In 2010, Wu helped mobilize 1,000 people to descend on a court in the southeastern city of Fuzhou to protest a trial over online speech.
In May 2015, after a police officer killed an unarmed but irate villager inside a train station in a northeastern Chinese city, Wu used social media to seek out an independent video of the incident, and found one in which the villager was beaten by the policeman. That widely circulated clip generated sympathy for the villager, and forced authorities to take the unusual step of releasing additional security camera footage of the incident to state media. That footage showed the villager clearly out of control, but Wu’s clip had raised questions about whether the police officer had unnecessarily provoked the man.
State media have been critical of Wu and his tactics. The Party-run People’s Daily wrote in May that since the stabbing case, “his clown-like acts and vulgar performances have never been absent from the scene of any hot issues around the country.”
“As time went on, he grew bolder, his acts more outrageous to put pressure on local governments and achieve personal gains,” the paper wrote. “He even used illegal means that were degrading, and he launched vicious attacks, but he labeled all of these as unique ‘performance art.'”
In 2012, when local residents in a Fujian province community were protesting what they considered an unfair seizure of their land by local officials, Wu targeted the female official most associated with the seizure. He put a likeness of her face on a naked mannequin and then uploaded photos of himself making obscene gestures with it, the People’s Daily said.

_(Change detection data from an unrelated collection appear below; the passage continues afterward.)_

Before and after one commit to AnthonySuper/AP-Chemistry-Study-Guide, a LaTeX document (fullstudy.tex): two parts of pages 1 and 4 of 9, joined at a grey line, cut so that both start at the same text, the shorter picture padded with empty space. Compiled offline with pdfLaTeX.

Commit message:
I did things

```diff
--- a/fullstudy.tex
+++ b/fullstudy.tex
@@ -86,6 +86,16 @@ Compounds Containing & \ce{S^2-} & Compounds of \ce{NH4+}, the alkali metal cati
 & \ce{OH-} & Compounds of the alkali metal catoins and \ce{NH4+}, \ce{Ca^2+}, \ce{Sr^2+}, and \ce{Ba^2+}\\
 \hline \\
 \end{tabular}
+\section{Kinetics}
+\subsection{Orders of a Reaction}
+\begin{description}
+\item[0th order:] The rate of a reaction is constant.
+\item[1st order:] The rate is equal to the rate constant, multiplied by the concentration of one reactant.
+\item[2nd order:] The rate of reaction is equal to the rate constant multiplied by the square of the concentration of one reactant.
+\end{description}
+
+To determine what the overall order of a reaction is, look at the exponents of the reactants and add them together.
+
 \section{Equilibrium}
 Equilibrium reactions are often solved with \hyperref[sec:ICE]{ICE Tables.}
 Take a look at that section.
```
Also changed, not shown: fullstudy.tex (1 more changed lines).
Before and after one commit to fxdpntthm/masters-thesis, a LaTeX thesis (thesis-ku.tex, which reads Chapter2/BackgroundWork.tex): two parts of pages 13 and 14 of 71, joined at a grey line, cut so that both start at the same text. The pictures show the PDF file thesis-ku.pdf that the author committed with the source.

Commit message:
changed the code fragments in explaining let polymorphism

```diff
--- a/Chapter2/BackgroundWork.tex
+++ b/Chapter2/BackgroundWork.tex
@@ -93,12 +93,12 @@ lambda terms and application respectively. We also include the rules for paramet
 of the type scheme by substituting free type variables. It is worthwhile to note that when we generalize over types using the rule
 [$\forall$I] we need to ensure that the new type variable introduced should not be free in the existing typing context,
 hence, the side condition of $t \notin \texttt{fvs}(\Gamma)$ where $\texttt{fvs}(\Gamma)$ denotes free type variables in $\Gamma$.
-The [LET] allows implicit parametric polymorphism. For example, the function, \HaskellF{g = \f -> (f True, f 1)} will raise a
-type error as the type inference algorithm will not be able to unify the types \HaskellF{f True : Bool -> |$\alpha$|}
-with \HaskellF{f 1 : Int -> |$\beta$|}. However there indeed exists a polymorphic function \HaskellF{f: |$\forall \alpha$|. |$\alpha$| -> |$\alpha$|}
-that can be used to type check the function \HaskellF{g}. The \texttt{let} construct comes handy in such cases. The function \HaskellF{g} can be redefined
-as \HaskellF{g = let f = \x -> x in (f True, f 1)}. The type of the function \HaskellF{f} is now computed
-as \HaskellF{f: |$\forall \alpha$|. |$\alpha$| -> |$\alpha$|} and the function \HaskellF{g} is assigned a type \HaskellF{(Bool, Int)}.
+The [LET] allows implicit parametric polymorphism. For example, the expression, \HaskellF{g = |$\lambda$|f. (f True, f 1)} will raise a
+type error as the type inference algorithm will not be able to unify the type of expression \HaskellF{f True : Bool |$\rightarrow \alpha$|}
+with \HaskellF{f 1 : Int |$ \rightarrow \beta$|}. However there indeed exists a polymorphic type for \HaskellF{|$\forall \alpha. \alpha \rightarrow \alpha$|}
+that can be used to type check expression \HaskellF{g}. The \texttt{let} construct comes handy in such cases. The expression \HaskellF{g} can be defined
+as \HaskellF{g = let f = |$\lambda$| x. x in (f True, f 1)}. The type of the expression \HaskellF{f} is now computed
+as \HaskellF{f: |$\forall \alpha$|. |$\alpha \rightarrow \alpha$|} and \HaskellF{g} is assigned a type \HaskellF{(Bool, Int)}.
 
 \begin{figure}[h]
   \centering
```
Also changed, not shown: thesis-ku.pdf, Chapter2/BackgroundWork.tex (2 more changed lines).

Wu was arrested May 19 in the southeastern city of Nanchang. He had traveled there after defense lawyers were denied access to files in a case in which four men were serving prison time for a double murder despite a later confession from a fifth man.
Wu wanted to put pressure on the court’s chief judge, Zhang Zhonghou. In social media, Wu called Zhang a rogue and said he planned to hold a mock funeral for him, order white chrysanthemums for mourning and parade a statue of him around town.
He was arrested after unfurling a banner that insulted the judge. He was later moved to the Fujian Province city of Xiamen, where he faces broader charges of causing trouble and inciting to overthrow state power, though prosecutors have not released details of the case against him.
Wu could not be reached for comment. His lawyers, Li Fangping and Yan Xin, have argued that his acts are a protected form of free speech and that public officials should be subjected to a higher level of scrutiny than the public.
Zhang Weiyu, one of the lawyers representing the four men believed to have been wrongfully convicted, said they were hoping Wu’s activism would “prod the authorities into doing the right thing.”
“And in reality, it did help raise the profile of our case. You cannot underestimate the impact his acts have generated,” the lawyer said.
Zhang Weiyu said he does not think Wu’s acts were unlawful, although Wu did push the envelope.
“I really admired his courage, and I cautioned him to be more careful,” he recalled. “And he told me he did not believe he was doing anything wrong, and that he knew the boundaries.”